Even though the galls harbor egg-laying adults, Lil Figgy has too many affected roots to just cut off the galls. Instead, I think the best I can do is give it clean potting mix and some nutrient-rich organic matter, something RKN do not like. Thousands of root-knot juveniles can be present in just a tablespoon of soil, so I removed as much soil as possible before repotting it. I watched a video on YouTube that gives me hope that my treatment plan will eliminate the galls.

Earthworm Castings and Neem Seed Meal

The video says worm castings are "The Cure for Nematodes" but, honestly, I have no idea how to get castings out of my Wow Worm Farm. Since I needed castings and rich organic matter, the easiest thing to do was just use finished vermicompost as is. I opened the worm bin, and as usual worms immediately retreated from the light. I fluffed up the top two inches and went to the grocery store. By the time I got back, most of the worms had burrowed down, allowing me to scoop up mostly worm-free vermicompost. I turned in some neem seed meal, another natural nematicide, and repotted the fig into a smaller pot. Now if it grows well, I'll know quickly. And when roots come out the bottom and it's ready to pot up, I'll find out if the treatment worked. My hope is to see the galls gone, and you can be sure I'll share if it does!

Olympian fig tree, freshly repotted in finished vermicompost and looking pretty good.

The PittMoss as worm bin bedding is working really nicely. The worms process it in to a fine dark compost. Contrary to other bloggers' experience, I find torn cardboard takes a long time for the worms to break down and it constantly molds.

Fresh bedding vs Finished compost


February 09, 2023

The Appropriate Beehive

The URL is for sale! Contact me if interested. Happy 303 Day!

A new hive design, adjusting for climate change. Building specs to come.

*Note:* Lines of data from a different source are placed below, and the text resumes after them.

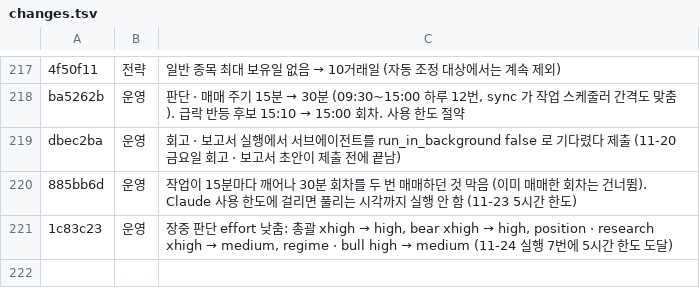
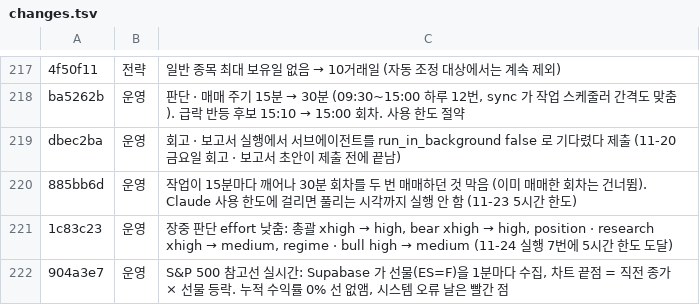
Before and after one commit to isopink/sigma-engine, a TSV file: reports/changes.tsv, drawn as a sheet; only a part is shown, gaps mark what is left out; the diff names each change by its address in the sheet, - before the commit and + after, or states it on an @@ line.

```diff
--- a/reports/changes.tsv
+++ b/reports/changes.tsv
+row 222: 904a3e7 | 운영 | S&P 500 참고선 실시간: Supabase 가 선물(ES=F)을 1분마다 수집, 차트 끝점 = 직전 종가 × 선물 등락. 누적 수익률 0% 선 없앰, 시스템 오류 날은 빨간 점
```
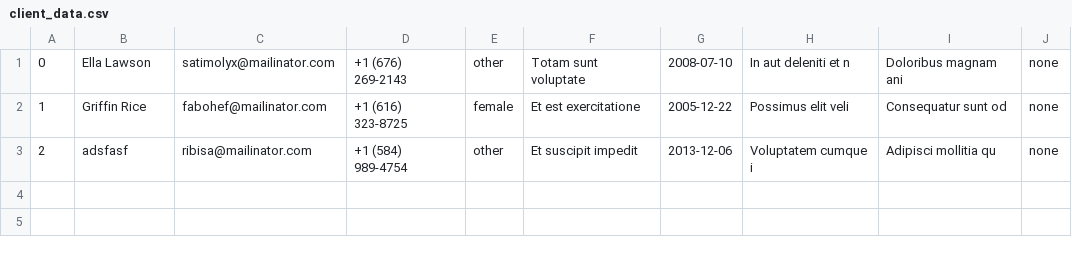
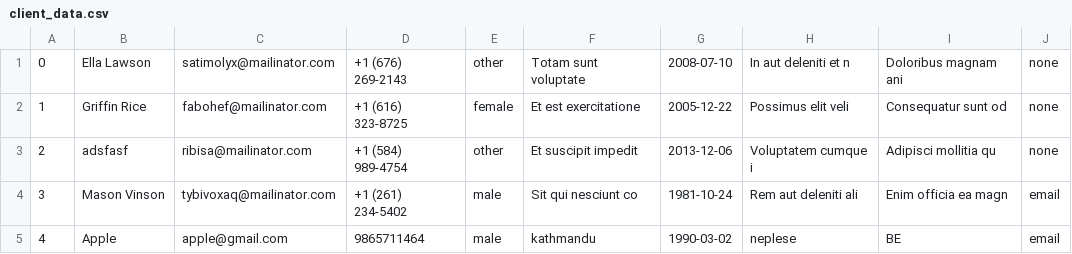
Before and after one commit to Harish1464/bms, a CSV file: public/client_data.csv, drawn as a sheet; the diff names each change by its address in the sheet, - before the commit and + after, or states it on an @@ line.

Commit message:
api for fetching all clients and adding new client

```diff
--- a/public/client_data.csv
+++ b/public/client_data.csv
+row 4: 3 | Mason Vinson | tybivoxaq@mailinator.com | +1 (261) 234-5402 | male | Sit qui nesciunt co | 1981-10-24 | Rem aut deleniti ali | Enim officia ea magn | email
+row 5: 4 | Apple | apple@gmail.com | 9865711464 | male | kathmandu | 1990-03-02 | neplese | BE | email
```
Also changed, not shown: 13 other files.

Here's a sneak peek at Marty Hardison's redesigned top bar hive. He's having better success getting colonies through winters with this revised appropriate beehive.

Appropriate Beehive?

🔈 /əˈprōprēət/
adjective: suitable or proper in the circumstances

The NOAA climate forecast for Colorado predicts more heat, more drought, and greater amounts of winter snow, changes which have implications for colony survival. Good beekeepers give the bees what they need, when they need it, so Marty's adjusting what constitutes appropriate.

Having observed colonies in bee trees that have been surviving for years, whose combs are long not wide, he's made his hive 4 inches deeper to allow the bees to build longer combs. The new design still uses 16 1/2" top bars, which allows for interchangeability between hives and makes this design appropriate for both the bees and the beekeeper.

Marty isn't actively teaching the craft anymore, so he and I have been working on updating his booklet, The Appropriate Beehive. An instrumental guide, it includes building plans for the original Hardison Hive. On clicking through, you will need to request access to the document but if you do, I will send you the updated PDF as soon as it's available. I'm not sure I can promise instructions on adding the additional four inches to the top, but the new edition offers more details on keeping bees in a top bar hive that beginning topbar beekeepers will appreciate.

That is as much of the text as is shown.